June/July 2016 ActionLine

Someone has to take a stand.” Learn how Maryland kindergarten teachers took a stand against the Kindergarten Readiness Assessment when it interfered with essential instructional time. Discover how Ruthie the dog brought curriculum to life in an Allegany County elementary school? Read how to build a reflective practice with an end-of-the-year review. 

March/April 2016 ActionLine

One school in Prince George’s County is helping immigrant students thrive. MSEA’s testing campaign reached more than 1,000,000 Marylanders. MSEA is addressing new teacher induction issues. Learn more about equity literacy and how you can make a difference in your students’ success with culturally relevant instruction. ESPs scored a big victory from the Court of Appeals. Focus on educators from Dorchester and St. Mary’s counties. 

January/February 2016 ActionLine

Meet seven young activists who are setting the tone of 21st-century public education activism. MSEA meets the state commission and makes eight common sense recommendations for testing sanity.

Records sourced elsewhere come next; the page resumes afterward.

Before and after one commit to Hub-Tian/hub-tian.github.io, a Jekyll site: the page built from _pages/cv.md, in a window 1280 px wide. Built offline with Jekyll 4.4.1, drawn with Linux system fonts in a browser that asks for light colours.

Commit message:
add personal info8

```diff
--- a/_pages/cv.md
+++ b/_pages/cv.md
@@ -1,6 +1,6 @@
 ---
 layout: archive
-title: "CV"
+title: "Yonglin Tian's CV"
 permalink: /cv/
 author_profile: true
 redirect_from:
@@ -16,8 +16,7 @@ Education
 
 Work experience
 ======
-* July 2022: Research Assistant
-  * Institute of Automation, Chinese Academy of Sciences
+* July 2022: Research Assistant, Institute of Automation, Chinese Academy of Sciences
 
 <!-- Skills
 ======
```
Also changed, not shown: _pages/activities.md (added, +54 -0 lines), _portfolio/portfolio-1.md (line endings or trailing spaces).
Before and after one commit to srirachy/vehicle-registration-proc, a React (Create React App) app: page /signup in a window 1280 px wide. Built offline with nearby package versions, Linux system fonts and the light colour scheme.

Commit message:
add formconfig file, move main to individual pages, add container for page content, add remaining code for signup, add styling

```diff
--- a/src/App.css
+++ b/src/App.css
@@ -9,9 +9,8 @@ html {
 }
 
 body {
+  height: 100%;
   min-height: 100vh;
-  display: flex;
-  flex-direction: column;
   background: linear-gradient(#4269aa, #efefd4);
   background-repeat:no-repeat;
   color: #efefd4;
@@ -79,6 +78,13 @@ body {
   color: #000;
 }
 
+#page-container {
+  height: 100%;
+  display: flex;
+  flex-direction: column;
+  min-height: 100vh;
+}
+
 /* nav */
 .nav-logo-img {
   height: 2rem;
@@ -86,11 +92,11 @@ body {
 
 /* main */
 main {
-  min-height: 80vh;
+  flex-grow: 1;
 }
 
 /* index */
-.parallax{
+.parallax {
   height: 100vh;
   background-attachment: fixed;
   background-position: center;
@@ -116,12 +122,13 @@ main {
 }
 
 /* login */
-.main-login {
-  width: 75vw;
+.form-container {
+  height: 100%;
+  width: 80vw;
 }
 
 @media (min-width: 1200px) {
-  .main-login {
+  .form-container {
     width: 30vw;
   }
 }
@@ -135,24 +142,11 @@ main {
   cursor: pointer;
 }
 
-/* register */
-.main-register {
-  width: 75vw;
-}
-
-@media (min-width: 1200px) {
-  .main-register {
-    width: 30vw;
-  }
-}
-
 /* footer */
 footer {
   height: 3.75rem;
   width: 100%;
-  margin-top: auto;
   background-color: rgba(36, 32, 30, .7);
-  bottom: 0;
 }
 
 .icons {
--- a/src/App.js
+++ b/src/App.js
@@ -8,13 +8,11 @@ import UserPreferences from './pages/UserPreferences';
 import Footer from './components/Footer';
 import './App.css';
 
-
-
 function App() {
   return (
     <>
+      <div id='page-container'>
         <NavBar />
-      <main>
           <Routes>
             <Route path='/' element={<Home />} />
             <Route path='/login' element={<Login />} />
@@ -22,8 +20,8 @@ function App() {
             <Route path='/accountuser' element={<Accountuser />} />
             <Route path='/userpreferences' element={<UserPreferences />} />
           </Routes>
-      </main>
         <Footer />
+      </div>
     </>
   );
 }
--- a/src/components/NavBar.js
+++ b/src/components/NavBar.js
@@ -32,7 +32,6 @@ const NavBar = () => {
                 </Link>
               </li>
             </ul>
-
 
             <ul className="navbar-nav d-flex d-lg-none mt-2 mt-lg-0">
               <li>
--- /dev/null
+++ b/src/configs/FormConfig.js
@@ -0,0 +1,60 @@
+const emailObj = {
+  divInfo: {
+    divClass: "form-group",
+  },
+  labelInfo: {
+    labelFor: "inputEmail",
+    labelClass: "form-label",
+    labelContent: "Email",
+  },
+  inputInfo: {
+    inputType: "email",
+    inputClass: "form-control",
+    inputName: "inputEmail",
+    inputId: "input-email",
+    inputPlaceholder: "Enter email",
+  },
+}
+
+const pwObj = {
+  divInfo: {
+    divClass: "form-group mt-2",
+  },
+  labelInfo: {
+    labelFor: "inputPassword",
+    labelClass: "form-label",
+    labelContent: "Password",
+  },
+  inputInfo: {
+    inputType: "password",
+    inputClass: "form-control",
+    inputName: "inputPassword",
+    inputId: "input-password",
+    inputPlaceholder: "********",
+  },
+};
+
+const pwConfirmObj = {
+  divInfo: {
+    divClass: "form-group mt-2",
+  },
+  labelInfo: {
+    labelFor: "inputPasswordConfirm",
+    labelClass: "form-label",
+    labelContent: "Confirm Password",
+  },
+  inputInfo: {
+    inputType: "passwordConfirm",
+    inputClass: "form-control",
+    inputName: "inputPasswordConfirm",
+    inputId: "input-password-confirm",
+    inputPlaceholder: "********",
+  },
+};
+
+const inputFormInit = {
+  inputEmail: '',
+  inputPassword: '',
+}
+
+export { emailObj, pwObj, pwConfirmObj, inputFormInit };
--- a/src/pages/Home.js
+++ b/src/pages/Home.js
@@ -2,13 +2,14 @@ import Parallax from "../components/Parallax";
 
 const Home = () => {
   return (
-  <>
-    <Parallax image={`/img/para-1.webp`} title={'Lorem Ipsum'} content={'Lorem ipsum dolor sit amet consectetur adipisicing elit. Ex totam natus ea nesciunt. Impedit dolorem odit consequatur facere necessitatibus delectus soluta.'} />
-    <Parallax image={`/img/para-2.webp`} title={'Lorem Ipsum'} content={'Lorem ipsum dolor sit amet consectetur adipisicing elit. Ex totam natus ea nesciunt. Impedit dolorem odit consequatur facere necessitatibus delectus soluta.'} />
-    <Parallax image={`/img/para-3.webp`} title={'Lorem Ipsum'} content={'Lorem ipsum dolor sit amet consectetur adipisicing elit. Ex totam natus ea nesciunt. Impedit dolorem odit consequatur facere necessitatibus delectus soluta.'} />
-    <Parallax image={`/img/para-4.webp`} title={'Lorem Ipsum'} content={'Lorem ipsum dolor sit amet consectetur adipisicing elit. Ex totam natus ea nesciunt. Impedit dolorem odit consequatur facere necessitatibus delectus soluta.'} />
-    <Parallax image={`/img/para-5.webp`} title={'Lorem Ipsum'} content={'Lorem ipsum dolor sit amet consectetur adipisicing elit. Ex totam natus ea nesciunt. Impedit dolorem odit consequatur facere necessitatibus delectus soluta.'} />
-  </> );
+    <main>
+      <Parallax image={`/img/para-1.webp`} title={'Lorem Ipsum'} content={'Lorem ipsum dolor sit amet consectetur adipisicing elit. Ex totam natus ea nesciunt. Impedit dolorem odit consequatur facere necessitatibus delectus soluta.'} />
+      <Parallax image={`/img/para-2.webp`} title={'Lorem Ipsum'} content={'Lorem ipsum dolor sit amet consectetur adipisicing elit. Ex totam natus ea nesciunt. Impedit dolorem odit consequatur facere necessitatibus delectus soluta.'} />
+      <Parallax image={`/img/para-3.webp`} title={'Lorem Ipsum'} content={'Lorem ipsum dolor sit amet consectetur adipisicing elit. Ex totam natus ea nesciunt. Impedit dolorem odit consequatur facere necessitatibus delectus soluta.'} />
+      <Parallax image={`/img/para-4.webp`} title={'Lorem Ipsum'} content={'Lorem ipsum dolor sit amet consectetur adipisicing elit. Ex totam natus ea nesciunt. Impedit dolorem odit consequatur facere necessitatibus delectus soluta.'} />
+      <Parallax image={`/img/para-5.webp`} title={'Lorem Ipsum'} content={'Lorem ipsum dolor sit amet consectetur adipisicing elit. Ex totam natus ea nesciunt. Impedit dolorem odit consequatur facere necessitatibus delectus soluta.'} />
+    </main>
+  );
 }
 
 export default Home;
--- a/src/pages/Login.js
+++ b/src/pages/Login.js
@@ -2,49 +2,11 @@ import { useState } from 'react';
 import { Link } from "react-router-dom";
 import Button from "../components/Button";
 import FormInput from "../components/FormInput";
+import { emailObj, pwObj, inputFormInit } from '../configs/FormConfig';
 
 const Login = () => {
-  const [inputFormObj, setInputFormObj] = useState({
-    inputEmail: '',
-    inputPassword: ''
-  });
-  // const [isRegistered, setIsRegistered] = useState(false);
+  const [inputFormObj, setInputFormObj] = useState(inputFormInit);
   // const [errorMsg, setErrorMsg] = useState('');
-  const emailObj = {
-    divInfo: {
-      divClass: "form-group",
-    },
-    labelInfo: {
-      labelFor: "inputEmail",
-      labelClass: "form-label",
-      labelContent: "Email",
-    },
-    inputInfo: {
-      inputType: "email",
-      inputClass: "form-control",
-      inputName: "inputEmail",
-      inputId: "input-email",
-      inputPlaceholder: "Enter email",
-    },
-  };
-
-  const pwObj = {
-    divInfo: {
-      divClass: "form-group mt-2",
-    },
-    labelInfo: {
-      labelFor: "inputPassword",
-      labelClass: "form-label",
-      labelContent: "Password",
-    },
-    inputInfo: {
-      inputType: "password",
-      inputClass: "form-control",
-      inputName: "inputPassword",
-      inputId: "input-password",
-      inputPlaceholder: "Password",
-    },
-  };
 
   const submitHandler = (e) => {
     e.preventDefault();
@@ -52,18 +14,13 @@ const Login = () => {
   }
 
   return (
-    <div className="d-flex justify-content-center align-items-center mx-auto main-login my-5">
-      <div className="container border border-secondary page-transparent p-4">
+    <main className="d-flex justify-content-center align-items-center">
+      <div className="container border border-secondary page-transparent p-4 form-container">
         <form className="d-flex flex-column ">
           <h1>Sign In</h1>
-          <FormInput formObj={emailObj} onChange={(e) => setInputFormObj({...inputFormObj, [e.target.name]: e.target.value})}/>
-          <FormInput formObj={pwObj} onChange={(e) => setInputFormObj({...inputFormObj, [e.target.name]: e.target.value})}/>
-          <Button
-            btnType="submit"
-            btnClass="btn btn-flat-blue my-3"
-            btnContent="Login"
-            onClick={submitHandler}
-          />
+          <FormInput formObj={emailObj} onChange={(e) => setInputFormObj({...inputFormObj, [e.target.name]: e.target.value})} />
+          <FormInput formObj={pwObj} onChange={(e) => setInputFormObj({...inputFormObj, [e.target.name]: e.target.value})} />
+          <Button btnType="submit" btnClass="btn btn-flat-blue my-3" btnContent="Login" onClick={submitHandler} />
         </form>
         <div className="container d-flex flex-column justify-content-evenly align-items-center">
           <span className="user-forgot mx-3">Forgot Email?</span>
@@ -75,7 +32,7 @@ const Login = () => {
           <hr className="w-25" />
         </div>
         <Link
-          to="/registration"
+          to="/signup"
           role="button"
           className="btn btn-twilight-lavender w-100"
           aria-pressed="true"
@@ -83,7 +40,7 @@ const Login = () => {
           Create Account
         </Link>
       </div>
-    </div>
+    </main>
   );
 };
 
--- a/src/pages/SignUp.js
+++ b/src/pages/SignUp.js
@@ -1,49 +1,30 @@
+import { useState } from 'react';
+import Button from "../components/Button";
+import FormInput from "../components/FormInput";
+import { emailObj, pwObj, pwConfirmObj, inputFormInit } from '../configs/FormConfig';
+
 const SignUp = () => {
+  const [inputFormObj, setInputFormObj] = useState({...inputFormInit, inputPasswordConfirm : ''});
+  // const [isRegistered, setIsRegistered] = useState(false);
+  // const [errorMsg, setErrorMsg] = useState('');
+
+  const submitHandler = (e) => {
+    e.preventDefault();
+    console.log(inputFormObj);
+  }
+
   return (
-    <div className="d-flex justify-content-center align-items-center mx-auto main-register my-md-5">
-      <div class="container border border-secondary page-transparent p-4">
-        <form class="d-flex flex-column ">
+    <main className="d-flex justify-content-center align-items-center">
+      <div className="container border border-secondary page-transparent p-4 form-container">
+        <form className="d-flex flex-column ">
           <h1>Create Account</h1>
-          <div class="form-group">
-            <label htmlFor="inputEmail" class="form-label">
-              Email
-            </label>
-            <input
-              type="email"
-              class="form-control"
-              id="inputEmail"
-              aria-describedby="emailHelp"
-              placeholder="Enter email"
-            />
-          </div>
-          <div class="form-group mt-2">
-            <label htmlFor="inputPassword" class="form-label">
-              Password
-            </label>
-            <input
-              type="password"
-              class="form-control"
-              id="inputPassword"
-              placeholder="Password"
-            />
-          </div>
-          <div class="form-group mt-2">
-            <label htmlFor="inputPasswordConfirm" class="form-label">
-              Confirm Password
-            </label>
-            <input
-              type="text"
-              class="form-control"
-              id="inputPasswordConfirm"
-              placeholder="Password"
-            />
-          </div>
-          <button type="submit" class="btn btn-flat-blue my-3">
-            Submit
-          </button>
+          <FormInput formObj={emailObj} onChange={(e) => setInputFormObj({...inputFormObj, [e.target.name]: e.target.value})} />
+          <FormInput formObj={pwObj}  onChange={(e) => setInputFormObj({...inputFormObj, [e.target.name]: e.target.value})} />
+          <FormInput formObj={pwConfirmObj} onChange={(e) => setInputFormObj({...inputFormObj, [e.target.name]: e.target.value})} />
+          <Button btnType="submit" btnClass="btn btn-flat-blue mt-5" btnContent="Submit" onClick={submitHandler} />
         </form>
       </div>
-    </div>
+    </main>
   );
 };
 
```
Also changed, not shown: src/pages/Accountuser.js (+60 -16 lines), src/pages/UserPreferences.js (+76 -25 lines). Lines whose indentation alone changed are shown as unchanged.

Learn more about the Friedrichs v California Teachers Association. Retirees take off in Baltimore and Charles counties.